Code change snippets:
- - -

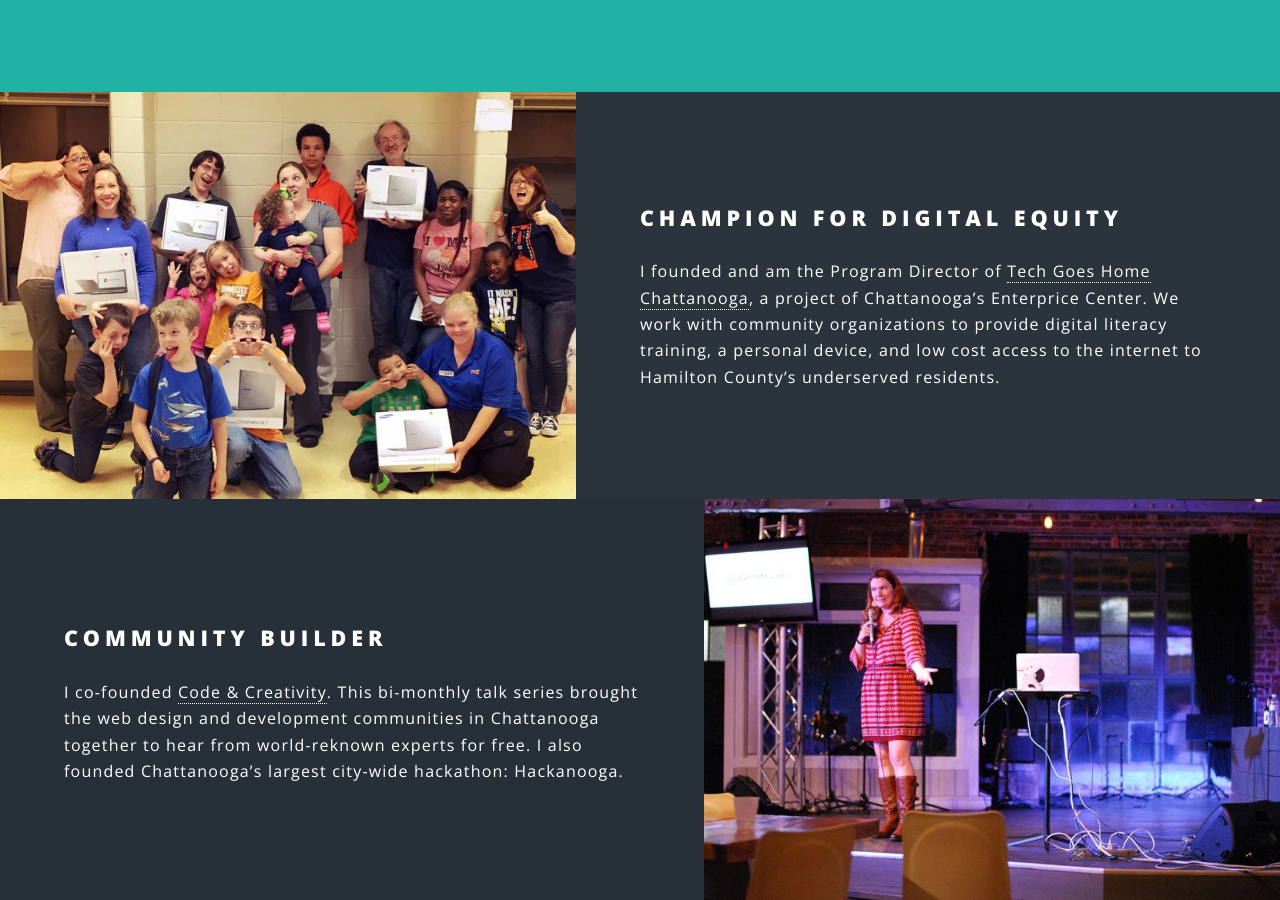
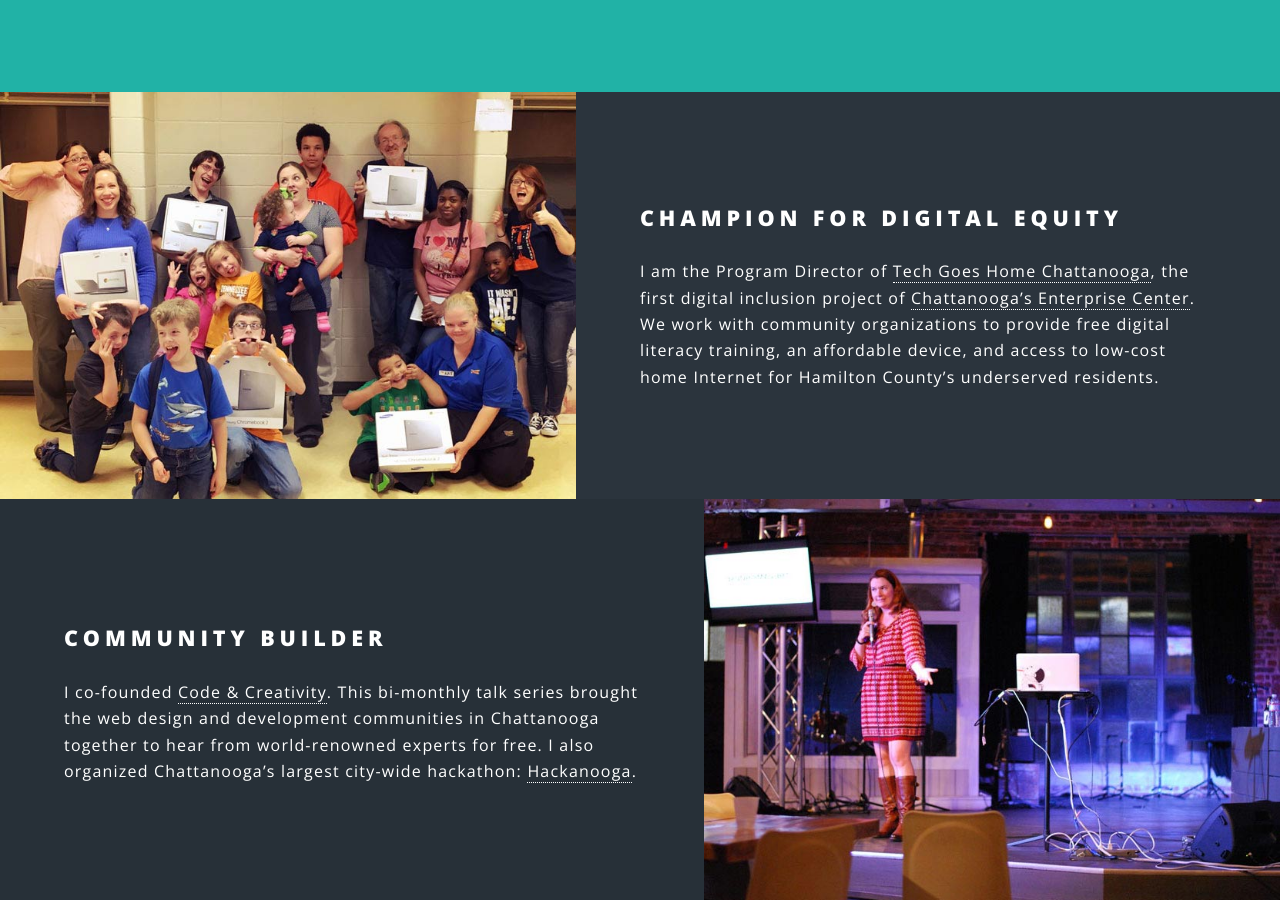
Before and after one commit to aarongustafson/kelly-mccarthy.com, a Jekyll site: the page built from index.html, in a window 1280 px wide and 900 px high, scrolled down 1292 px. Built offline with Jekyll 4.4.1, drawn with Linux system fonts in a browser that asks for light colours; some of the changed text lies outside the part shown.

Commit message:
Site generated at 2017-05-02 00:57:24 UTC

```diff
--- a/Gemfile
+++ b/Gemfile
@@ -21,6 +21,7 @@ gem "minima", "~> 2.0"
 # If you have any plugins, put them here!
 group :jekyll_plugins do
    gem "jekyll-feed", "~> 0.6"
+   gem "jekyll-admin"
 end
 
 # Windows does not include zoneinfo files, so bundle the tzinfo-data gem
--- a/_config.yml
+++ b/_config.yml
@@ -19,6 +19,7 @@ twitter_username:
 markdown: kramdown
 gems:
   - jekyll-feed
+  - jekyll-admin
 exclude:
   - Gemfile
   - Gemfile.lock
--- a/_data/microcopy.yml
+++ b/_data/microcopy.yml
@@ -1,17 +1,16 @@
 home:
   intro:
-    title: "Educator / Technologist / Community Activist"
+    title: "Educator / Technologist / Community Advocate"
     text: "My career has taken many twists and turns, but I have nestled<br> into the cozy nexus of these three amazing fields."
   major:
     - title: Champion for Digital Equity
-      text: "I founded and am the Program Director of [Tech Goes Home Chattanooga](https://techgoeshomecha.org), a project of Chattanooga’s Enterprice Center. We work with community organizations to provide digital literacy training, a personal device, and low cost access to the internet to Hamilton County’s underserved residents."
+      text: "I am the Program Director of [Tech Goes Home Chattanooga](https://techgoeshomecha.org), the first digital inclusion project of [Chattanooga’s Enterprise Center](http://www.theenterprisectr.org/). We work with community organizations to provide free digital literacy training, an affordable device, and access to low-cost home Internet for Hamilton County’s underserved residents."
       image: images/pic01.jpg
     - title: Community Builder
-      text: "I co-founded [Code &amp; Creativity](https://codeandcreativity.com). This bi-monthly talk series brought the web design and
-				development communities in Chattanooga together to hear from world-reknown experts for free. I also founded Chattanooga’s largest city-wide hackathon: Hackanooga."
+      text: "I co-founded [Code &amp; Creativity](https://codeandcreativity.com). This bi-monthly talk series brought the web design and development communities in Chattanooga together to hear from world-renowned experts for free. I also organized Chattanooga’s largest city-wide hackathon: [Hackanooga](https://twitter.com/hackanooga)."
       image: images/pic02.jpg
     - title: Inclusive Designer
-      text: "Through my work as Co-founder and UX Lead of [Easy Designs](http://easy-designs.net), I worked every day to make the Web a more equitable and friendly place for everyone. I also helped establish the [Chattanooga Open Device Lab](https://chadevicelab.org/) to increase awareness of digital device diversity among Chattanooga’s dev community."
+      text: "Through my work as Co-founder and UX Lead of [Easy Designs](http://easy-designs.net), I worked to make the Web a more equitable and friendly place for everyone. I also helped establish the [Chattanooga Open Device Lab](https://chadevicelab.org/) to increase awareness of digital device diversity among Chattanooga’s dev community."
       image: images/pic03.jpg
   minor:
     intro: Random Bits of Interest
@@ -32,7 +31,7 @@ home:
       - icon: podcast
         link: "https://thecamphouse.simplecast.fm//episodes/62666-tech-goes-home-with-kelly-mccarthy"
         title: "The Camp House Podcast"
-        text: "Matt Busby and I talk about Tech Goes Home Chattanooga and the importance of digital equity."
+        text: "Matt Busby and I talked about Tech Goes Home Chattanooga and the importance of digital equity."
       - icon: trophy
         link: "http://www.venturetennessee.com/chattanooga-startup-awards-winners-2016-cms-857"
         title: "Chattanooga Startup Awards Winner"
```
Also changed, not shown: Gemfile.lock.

- - -

● **AIM OF THE EXERCISE**: I need the number of lines in the entries that include "Gemfile"; please give that number and nothing else.

● **THE COMPLETED TASK**: 5